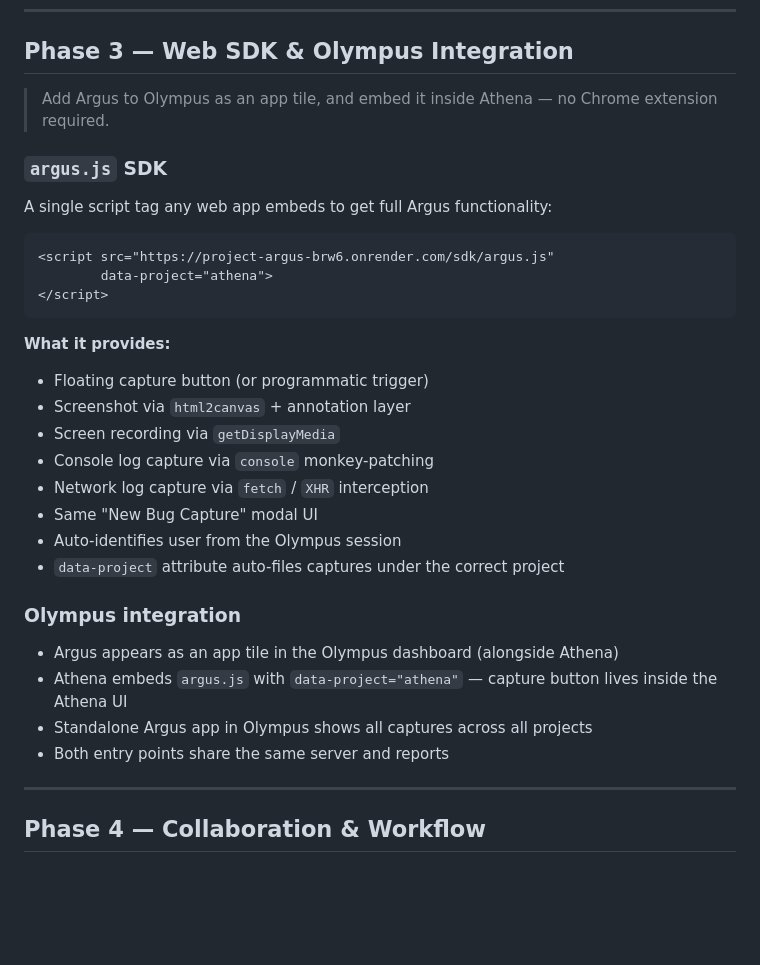
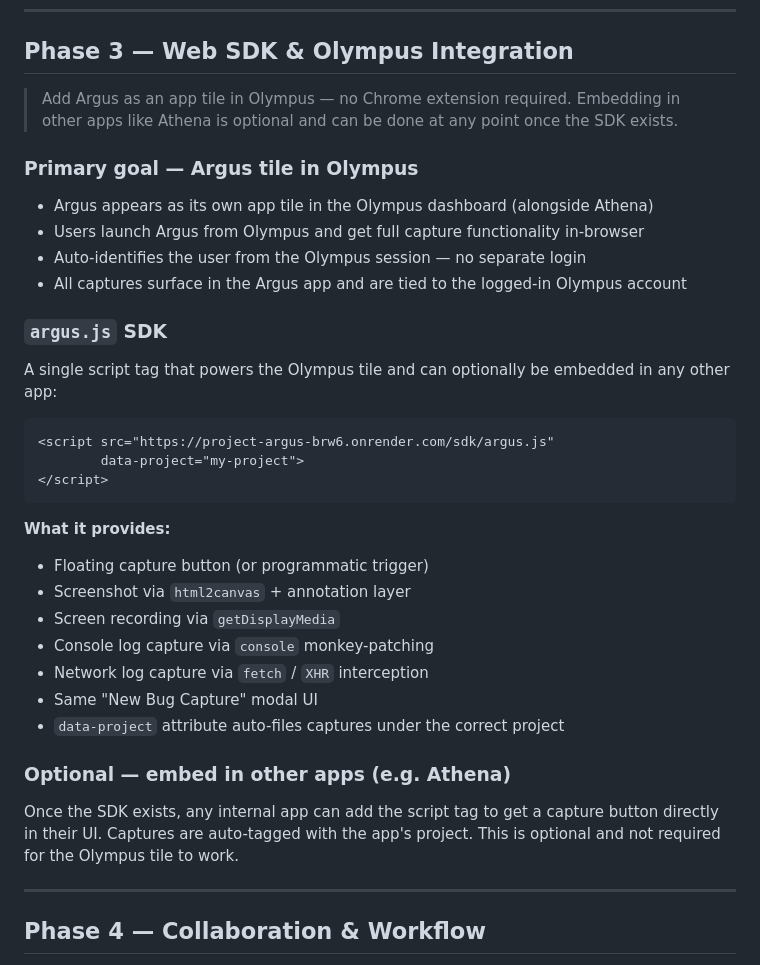
Before and after one commit to ninyolourd/Project-Argus, a Markdown page: ROADMAP.md, the part around one of its changes. Rendered like a GitHub page; blank space fills up the shorter version.

Commit message:
docs: add tech stack table; make Athena embedding optional in Phase 3
Co-Authored-By: Claude Sonnet 4.6 <noreply@anthropic.com>

````diff
--- a/ROADMAP.md
+++ b/ROADMAP.md
@@ -96,15 +112,22 @@ User (Olympus account)
 
 ## Phase 3 — Web SDK & Olympus Integration
 
-> Add Argus to Olympus as an app tile, and embed it inside Athena — no Chrome extension required.
+> Add Argus as an app tile in Olympus — no Chrome extension required. Embedding in other apps like Athena is optional and can be done at any point once the SDK exists.
+
+### Primary goal — Argus tile in Olympus
+
+- Argus appears as its own app tile in the Olympus dashboard (alongside Athena)
+- Users launch Argus from Olympus and get full capture functionality in-browser
+- Auto-identifies the user from the Olympus session — no separate login
+- All captures surface in the Argus app and are tied to the logged-in Olympus account
 
 ### `argus.js` SDK
 
-A single script tag any web app embeds to get full Argus functionality:
+A single script tag that powers the Olympus tile and can optionally be embedded in any other app:
 
 ```html
 <script src="https://project-argus-brw6.onrender.com/sdk/argus.js"
-        data-project="athena">
+        data-project="my-project">
 </script>
 ```
 
@@ -115,15 +138,11 @@ A single script tag any web app embeds to get full Argus functionality:
 - Console log capture via `console` monkey-patching
 - Network log capture via `fetch` / `XHR` interception
 - Same "New Bug Capture" modal UI
-- Auto-identifies user from the Olympus session
 - `data-project` attribute auto-files captures under the correct project
 
-### Olympus integration
+### Optional — embed in other apps (e.g. Athena)
 
-- Argus appears as an app tile in the Olympus dashboard (alongside Athena)
-- Athena embeds `argus.js` with `data-project="athena"` — capture button lives inside the Athena UI
-- Standalone Argus app in Olympus shows all captures across all projects
-- Both entry points share the same server and reports
+Once the SDK exists, any internal app can add the script tag to get a capture button directly in their UI. Captures are auto-tagged with the app's project. This is optional and not required for the Olympus tile to work.
 
 ---
 
````
Also changed, not shown: other parts of ROADMAP.md (+16 -0 lines).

**Problem details:** All lines of the records above that carry the word "full" should be listed.

**Response area:**
+- Users launch Argus from Olympus and get full capture functionality in-browser
-A single script tag any web app embeds to get full Argus functionality:
@@ -115,15 +138,11 @@ A single script tag any web app embeds to get full Argus functionality:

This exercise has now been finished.